Task objective
Copy out every line of the data where the word "make" is found.

[Stored data entries]
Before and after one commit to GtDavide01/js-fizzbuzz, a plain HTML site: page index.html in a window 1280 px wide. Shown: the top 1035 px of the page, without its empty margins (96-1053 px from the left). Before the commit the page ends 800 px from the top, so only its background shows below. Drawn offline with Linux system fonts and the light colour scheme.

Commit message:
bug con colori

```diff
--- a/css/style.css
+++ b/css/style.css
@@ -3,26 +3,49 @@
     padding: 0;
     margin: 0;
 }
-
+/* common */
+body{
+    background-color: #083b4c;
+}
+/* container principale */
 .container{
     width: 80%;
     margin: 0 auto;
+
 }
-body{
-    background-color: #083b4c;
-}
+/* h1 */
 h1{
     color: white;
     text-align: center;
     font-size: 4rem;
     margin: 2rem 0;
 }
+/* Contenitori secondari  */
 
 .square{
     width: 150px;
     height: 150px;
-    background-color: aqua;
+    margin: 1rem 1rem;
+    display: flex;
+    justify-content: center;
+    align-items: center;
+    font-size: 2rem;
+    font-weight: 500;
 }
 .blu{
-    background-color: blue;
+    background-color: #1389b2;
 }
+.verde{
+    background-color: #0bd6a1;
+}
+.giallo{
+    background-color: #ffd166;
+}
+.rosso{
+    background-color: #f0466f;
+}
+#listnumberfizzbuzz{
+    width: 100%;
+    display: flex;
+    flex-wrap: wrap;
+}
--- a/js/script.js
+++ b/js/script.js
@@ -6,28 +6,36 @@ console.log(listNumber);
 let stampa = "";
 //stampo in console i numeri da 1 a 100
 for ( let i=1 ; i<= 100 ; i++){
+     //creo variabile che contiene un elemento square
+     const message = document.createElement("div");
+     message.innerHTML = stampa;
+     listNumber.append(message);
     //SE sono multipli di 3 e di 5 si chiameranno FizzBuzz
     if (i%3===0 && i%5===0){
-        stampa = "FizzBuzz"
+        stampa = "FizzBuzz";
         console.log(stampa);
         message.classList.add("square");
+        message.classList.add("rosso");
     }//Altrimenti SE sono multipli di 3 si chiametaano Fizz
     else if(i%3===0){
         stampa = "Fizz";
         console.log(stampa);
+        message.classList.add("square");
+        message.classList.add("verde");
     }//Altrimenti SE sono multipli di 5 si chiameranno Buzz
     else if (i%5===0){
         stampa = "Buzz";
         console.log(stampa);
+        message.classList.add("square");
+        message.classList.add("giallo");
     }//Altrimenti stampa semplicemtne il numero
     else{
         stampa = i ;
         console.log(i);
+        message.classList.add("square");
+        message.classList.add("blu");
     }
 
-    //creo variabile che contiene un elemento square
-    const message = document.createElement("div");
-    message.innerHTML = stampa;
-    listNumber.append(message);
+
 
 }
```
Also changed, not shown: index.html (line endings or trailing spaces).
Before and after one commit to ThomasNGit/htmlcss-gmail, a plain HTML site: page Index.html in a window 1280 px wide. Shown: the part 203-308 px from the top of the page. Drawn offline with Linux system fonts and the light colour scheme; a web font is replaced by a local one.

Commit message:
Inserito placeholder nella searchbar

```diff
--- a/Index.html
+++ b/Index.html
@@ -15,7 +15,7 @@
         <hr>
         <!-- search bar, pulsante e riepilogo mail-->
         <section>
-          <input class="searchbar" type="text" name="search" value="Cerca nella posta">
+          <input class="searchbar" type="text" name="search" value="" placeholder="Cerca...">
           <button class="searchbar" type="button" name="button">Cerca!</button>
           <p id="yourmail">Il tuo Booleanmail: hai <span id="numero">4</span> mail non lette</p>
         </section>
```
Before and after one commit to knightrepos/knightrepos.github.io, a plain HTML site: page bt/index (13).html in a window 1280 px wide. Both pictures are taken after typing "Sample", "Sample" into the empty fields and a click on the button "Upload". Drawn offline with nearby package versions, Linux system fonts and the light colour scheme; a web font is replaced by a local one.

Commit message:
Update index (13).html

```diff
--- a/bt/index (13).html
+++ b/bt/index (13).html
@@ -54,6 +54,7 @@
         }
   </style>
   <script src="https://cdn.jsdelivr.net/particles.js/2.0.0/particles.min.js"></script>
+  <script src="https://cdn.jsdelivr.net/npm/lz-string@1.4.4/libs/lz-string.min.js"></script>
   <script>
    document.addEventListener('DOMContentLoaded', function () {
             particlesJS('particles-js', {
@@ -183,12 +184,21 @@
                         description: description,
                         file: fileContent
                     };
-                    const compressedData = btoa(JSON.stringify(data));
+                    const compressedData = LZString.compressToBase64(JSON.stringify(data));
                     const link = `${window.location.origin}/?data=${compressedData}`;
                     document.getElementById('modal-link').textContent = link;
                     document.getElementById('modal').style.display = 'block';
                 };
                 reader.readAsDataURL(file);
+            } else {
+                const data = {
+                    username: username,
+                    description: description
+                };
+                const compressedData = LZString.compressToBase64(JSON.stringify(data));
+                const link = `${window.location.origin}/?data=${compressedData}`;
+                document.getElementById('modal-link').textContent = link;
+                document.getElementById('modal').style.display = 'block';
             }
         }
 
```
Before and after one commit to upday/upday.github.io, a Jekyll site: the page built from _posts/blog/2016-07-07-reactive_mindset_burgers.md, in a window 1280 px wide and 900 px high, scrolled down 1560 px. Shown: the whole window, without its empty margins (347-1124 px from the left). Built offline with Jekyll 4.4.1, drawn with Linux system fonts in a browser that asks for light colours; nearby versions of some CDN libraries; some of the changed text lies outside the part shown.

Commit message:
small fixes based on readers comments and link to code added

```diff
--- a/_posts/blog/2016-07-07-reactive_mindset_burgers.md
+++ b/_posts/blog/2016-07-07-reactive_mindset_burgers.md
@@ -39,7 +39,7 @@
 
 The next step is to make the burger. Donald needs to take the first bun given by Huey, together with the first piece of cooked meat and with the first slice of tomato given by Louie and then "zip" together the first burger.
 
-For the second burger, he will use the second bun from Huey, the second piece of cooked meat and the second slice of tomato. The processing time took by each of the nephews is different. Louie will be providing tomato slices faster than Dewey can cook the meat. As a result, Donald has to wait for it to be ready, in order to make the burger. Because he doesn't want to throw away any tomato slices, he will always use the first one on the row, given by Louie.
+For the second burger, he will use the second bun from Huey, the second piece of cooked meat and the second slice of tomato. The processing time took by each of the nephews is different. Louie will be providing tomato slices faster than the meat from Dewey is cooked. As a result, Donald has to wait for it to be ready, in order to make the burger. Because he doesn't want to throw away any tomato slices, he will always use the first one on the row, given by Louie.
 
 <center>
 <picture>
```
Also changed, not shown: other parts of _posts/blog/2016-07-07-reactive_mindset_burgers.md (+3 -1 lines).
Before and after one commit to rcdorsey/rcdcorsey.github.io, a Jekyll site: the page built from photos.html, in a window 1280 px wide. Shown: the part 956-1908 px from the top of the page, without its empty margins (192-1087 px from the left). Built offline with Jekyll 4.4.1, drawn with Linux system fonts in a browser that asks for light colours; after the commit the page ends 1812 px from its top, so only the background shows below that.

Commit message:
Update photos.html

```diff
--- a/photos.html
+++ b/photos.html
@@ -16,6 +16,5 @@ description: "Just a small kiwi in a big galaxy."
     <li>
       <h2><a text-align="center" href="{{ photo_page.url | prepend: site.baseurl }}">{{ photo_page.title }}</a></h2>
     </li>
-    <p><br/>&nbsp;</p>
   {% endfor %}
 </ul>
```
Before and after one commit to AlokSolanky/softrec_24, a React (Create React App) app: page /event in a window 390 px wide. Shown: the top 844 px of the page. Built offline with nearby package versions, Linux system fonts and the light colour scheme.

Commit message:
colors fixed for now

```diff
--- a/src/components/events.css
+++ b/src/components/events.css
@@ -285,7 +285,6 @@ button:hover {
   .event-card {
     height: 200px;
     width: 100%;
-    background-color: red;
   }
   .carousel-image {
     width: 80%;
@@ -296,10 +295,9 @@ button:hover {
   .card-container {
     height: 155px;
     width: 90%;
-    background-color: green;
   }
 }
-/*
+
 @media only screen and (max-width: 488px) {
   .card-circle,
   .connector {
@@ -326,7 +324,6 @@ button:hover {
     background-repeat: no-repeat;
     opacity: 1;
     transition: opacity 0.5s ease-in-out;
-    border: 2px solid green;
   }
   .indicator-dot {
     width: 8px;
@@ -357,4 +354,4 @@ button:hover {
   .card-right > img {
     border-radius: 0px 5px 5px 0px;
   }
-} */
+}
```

Task output
 The next step is to make the burger. Donald needs to take the first bun given by Huey, together with the first piece of cooked meat and with the first slice of tomato given by Louie and then "zip" together the first burger.
-For the second burger, he will use the second bun from Huey, the second piece of cooked meat and the second slice of tomato. The processing time took by each of the nephews is different. Louie will be providing tomato slices faster than Dewey can cook the meat. As a result, Donald has to wait for it to be ready, in order to make the burger. Because he doesn't want to throw away any tomato slices, he will always use the first one on the row, given by Louie.
+For the second burger, he will use the second bun from Huey, the second piece of cooked meat and the second slice of tomato. The processing time took by each of the nephews is different. Louie will be providing tomato slices faster than the meat from Dewey is cooked. As a result, Donald has to wait for it to be ready, in order to make the burger. Because he doesn't want to throw away any tomato slices, he will always use the first one on the row, given by Louie.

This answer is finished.